It had been a long day full of sunshine, sweat, and shoes soaked from the rapids of a raging theme park river. The boys were 20 minutes away from passing out with bellies full of pizza and the constant construction of lifelong memories being built inside their heads. We had said goodbye to friends, taken the last photos of the wondrous everything, and walked out of gates that are better rushed into. There was nothing left but a tram ride and the taking of it.
We walked across the bricks of the courtyard until we reached the one that we had purchased the week Zane had been born. That was seven years ago. It still rests where it always has, and until progress takes it away, always will. It is a tribute to trips taken, and it will one day serve as a memorial to the trips we still take, our names etched beneath the feet of pending grandchildren and those that follow, but today it’s a big dot on the map of our existence. It announces “YOU ARE HERE,” and our happiness is easy to find.
The man was old by most standards, though he seemed quite spry, and the twinkle in his eyes was as soothing as it was contagious. He stood beside Zane who was kneeling on his bare, tan knees in a sea of similar stones—an expanding forest of cement stumps with names carved upon them by those in various states of returning, and those that may never come again. The old man stood and watched with a smile both knowing and amused, and from time to time he glanced to me, my wife, and our older son, Atticus, who was watching Zane just as intently but twice as oblivious.

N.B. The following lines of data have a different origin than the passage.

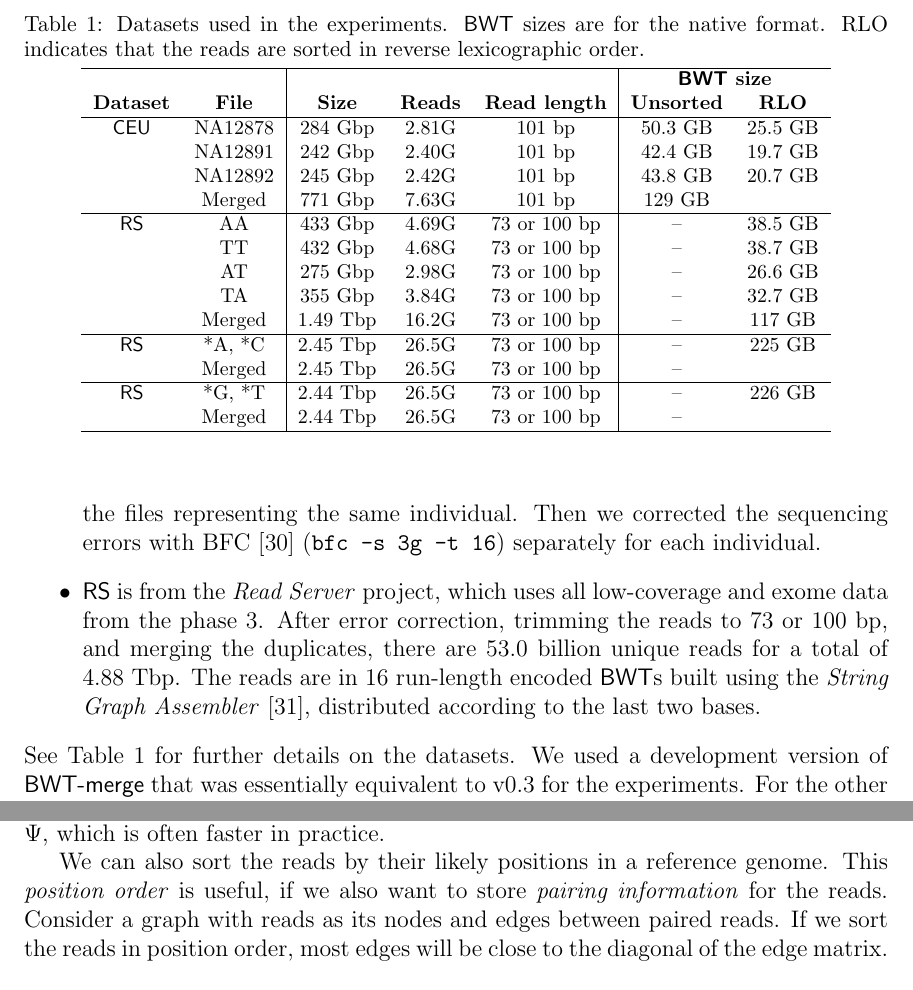
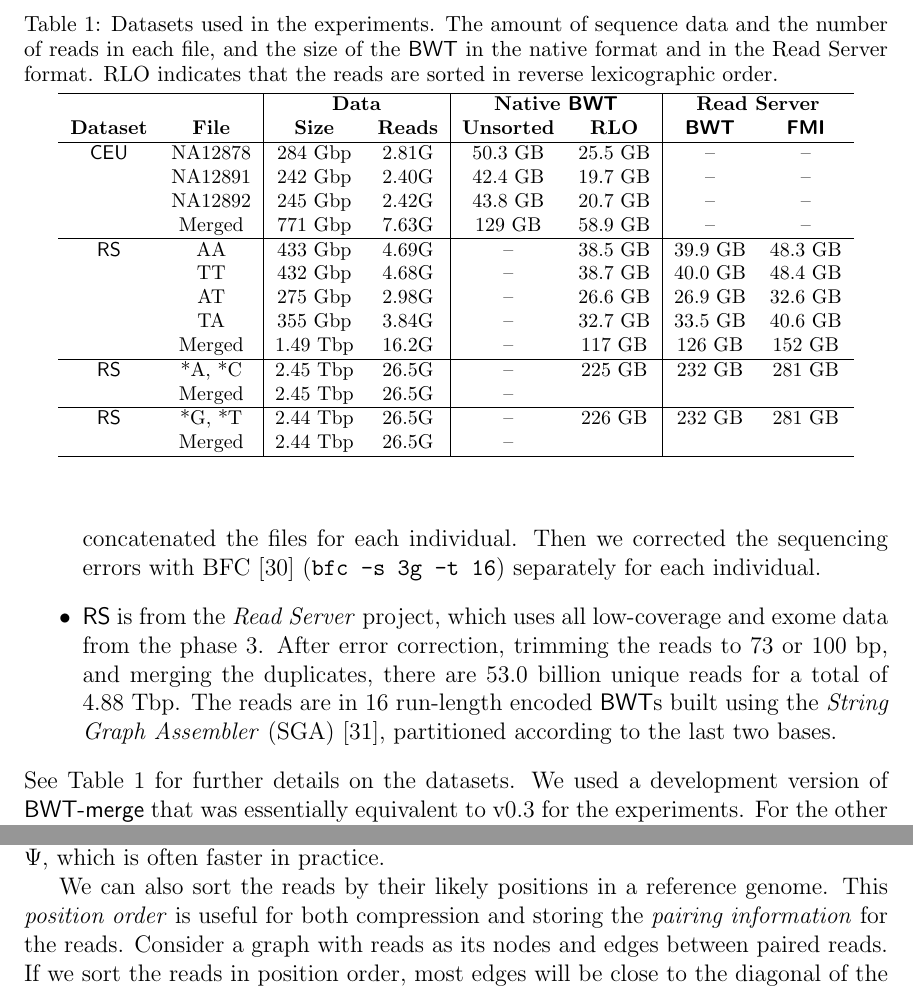
Before and after one commit to jltsiren/bwt-merge, a LaTeX document (paper/paper.tex): two parts of pages 10 and 12 of 13, joined at a grey line, cut at the place of the change. Compiled offline with pdfLaTeX.

Commit message:
Updated the experiments

```diff
--- a/paper/paper.tex
+++ b/paper/paper.tex
@@ -232,30 +232,30 @@ We ran our experiments on a system with two 16\nobreakdash-core AMD Opteron 6378
 
 \begin{table}[t!]
 \begin{center}
-\caption{Datasets used in the experiments. \BWT{} sizes are for the native format. RLO indicates that the reads are sorted in reverse lexicographic order.}\label{table:datasets}\smallskip%
+\caption{Datasets used in the experiments. The amount of sequence data and the number of reads in each file, and the size of the \BWT{} in the native format and in the Read Server format. RLO indicates that the reads are sorted in reverse lexicographic order.}\label{table:datasets}\smallskip%
 {
 \renewcommand{\baselinestretch}{1}\footnotesize
-\begin{tabular}{cc|ccc|cc}
+\begin{tabular}{cc|cc|cc|cc}
 \hline
- & & & & & \multicolumn{2}{c}{\textbf{\BWT{} size}} \\
-\textbf{Dataset} & \textbf{File} & \textbf{Size} & \textbf{Reads} & \textbf{Read length} & \textbf{Unsorted} & \textbf{RLO} \\
+ & & \multicolumn{2}{c|}{\textbf{Data}} & \multicolumn{2}{c|}{\textbf{Native \BWT}} & \multicolumn{2}{c}{\textbf{Read Server}} \\
+\textbf{Dataset} & \textbf{File} & \textbf{Size} & \textbf{Reads} & \textbf{Unsorted} & \textbf{RLO} & \textbf{\BWT} & \textbf{\FMI} \\
 \hline
-\CEU & NA12878 &  284 Gbp & 2.81G &       101 bp & 50.3 GB & 25.5 GB \\
-     & NA12891 &  242 Gbp & 2.40G &       101 bp & 42.4 GB & 19.7 GB \\
-     & NA12892 &  245 Gbp & 2.42G &       101 bp & 43.8 GB & 20.7 GB \\
-     & Merged  &  771 Gbp & 7.63G &       101 bp &  129 GB & \\
+\CEU & NA12878 &  284 Gbp & 2.81G & 50.3 GB & 25.5 GB &      -- &      -- \\
+     & NA12891 &  242 Gbp & 2.40G & 42.4 GB & 19.7 GB &      -- &      -- \\
+     & NA12892 &  245 Gbp & 2.42G & 43.8 GB & 20.7 GB &      -- &      -- \\
+     & Merged  &  771 Gbp & 7.63G &  129 GB & 58.9 GB &      -- &      -- \\
 \hline
-\RS  & AA      &  433 Gbp & 4.69G & 73 or 100 bp &      -- & 38.5 GB \\
-     & TT      &  432 Gbp & 4.68G & 73 or 100 bp &      -- & 38.7 GB \\
-     & AT      &  275 Gbp & 2.98G & 73 or 100 bp &      -- & 26.6 GB \\
-     & TA      &  355 Gbp & 3.84G & 73 or 100 bp &      -- & 32.7 GB \\
-     & Merged  & 1.49 Tbp & 16.2G & 73 or 100 bp &      -- &  117 GB \\
+\RS  & AA      &  433 Gbp & 4.69G &      -- & 38.5 GB & 39.9 GB & 48.3 GB \\
+     & TT      &  432 Gbp & 4.68G &      -- & 38.7 GB & 40.0 GB & 48.4 GB \\
+     & AT      &  275 Gbp & 2.98G &      -- & 26.6 GB & 26.9 GB & 32.6 GB \\
+     & TA      &  355 Gbp & 3.84G &      -- & 32.7 GB & 33.5 GB & 40.6 GB \\
+     & Merged  & 1.49 Tbp & 16.2G &      -- &  117 GB &  126 GB &  152 GB \\
 \hline
-\RS  & *A, *C  & 2.45 Tbp & 26.5G & 73 or 100 bp &      -- &  225 GB \\
-     & Merged  & 2.45 Tbp & 26.5G & 73 or 100 bp &      -- & \\
+\RS  & *A, *C  & 2.45 Tbp & 26.5G &      -- &  225 GB &  232 GB &  281 GB \\
+     & Merged  & 2.45 Tbp & 26.5G &      -- &         &         &         \\
 \hline
-\RS  & *G, *T  & 2.44 Tbp & 26.5G & 73 or 100 bp &      -- &  226 GB \\
-     & Merged  & 2.44 Tbp & 26.5G & 73 or 100 bp &      -- & \\
+\RS  & *G, *T  & 2.44 Tbp & 26.5G &      -- &  226 GB &  232 GB &  281 GB \\
+     & Merged  & 2.44 Tbp & 26.5G &      -- &         &         &         \\
 \hline
 \end{tabular}}
 \end{center}
@@ -264,9 +264,9 @@ We ran our experiments on a system with two 16\nobreakdash-core AMD Opteron 6378
 We used two datasets from the phase 3 of the \emph{1000 Genomes Project} \cite{1000GP2015}:
 \begin{itemize}
 
-\item \CEU{} contains reads from high-coverage sequencing of the \emph{CEU trio} (individuals NA12878, NA12891, and NA12892). We downloaded the gzipped FASTQ files (run accessions SRR622457, SRR622458, and SRR622459) and concatenated the files representing the same individual. Then we corrected the sequencing errors with BFC \cite{Li2015} (\texttt{bfc -s 3g -t 16}) separately for each individual.
+\item \CEU{} contains 101~bp reads from high-coverage sequencing of the \emph{CEU trio} (individuals NA12878, NA12891, and NA12892). We downloaded the gzipped FASTQ files (run accessions SRR622457, SRR622458, and SRR622459) and concatenated the files for each individual. Then we corrected the sequencing errors with BFC \cite{Li2015} (\texttt{bfc -s 3g -t 16}) separately for each individual.
 
-\item \RS{} is from the \emph{Read Server} project, which uses all low-coverage and exome data from the phase 3. After error correction, trimming the reads to 73 or 100~bp, and merging the duplicates, there are 53.0~billion unique reads for a total of 4.88~Tbp. The reads are in 16 run-length encoded \BWT{}s built using the \emph{String Graph Assembler} \cite{Simpson2012}, distributed according to the last two bases.
+\item \RS{} is from the \emph{Read Server} project, which uses all low-coverage and exome data from the phase 3. After error correction, trimming the reads to 73 or 100~bp, and merging the duplicates, there are 53.0~billion unique reads for a total of 4.88~Tbp. The reads are in 16 run-length encoded \BWT{}s built using the \emph{String Graph Assembler} (SGA) \cite{Simpson2012}, partitioned according to the last two bases.
 
 \end{itemize}
 See Table~\ref{table:datasets} for further details on the datasets. We used a development version of \BWTmerge{} that was essentially equivalent to v0.3 for the experiments. For the other tools, we used the versions that were available on GitHub in October~2015.
@@ -309,7 +309,7 @@ In the future, we are going to extend \BWTmerge{} to support different \emph{tex
 
 Read Server stores the reads in \emph{reverse lexicographic order} to improve compression \cite{Cox2012}. We can maintain this order with a few changes to the search phase \cite{Li2014a}. Sorting the reads by their \emph{reverse complements} also improves compression in a similar way. In this order, $\mSA[\mBWT.\mselect(i,0)]$ points to the beginning of the reverse complement of read $T_{i}$, if the collection includes the reverse complement of each read \cite{Li2014a}. With \emph{lexicographic order}, we can determine $\mSA[i]$ without samples by using $\mLF$ instead of $\Psi$, which is often faster in practice.
 
-We can also sort the reads by their likely positions in a reference genome. This \emph{position order} is useful, if we also want to store \emph{pairing information} for the reads. Consider a graph with reads as its nodes and edges between paired reads. If we sort the reads in position order, most edges will be close to the diagonal of the edge matrix. Such matrices are very easy to compress.
+We can also sort the reads by their likely positions in a reference genome. This \emph{position order} is useful for both compression and storing the \emph{pairing information} for the reads. Consider a graph with reads as its nodes and edges between paired reads. If we sort the reads in position order, most edges will be close to the diagonal of the edge matrix. Such matrices are very easy to compress.
 
 
 \Section{References}
```
Also changed, not shown: paper/comparison.csv (+1 -1 lines), paper/paper.tex (2 more changed lines), 1 other file.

Finally, Zane looked up and noticed the man dressed in white leaning on a dustpan, his broom pressed tightly against it.
“Is that yours?” asked the man as he nodded toward the brick.
“Yes,” said Zane, and then he looked at the names once more. He traced each letter with his finger as he read them aloud.
“You know,” said the man, “they say that everything at Disneyland is magical.”
The boys didn’t move. My wife only nodded.
“These grounds are part of Disneyland. That means your brick is magic.”
We thought about that for a moment. Then the old man took something small and bright from the apron at his waist and held it between his thumb and forefinger for all to see.
“I found this new penny on these grounds. Right here. That makes it part of Disneyland, too. That makes it very magical.”
He bent down and held the penny in front of my son.
“Take a little bit of the magic home with you,” he said.
He handed the penny to Zane. He took it without hesitation, that in itself a rarity for a little boy that always turns sheepish at the word of a stranger. We sat there for a minute and watched him roll the penny around with his fingers before squeezing it tight in his palm and burying it at the bottom of his pocket.
“Thank you,” he whispered.
The old man nodded and swept at something that only he could see.
We walked away a little lighter, somehow fresher and somewhat new. It never dawned on any of us to turn back around.
I like to think that if we had the old man would not have been there. In fact, he probably disappeared the moment we turned. Magic is full of tricks like that, and across the grounds of Disneyland there is plenty enough for everyone.
Read more from Whit Honea at his site Honea Express and the popular group blog DadCentric. You can follow Whit on the Twitter or Pinterest (his opinions are his own and do not reflect those of Babble or most rational people).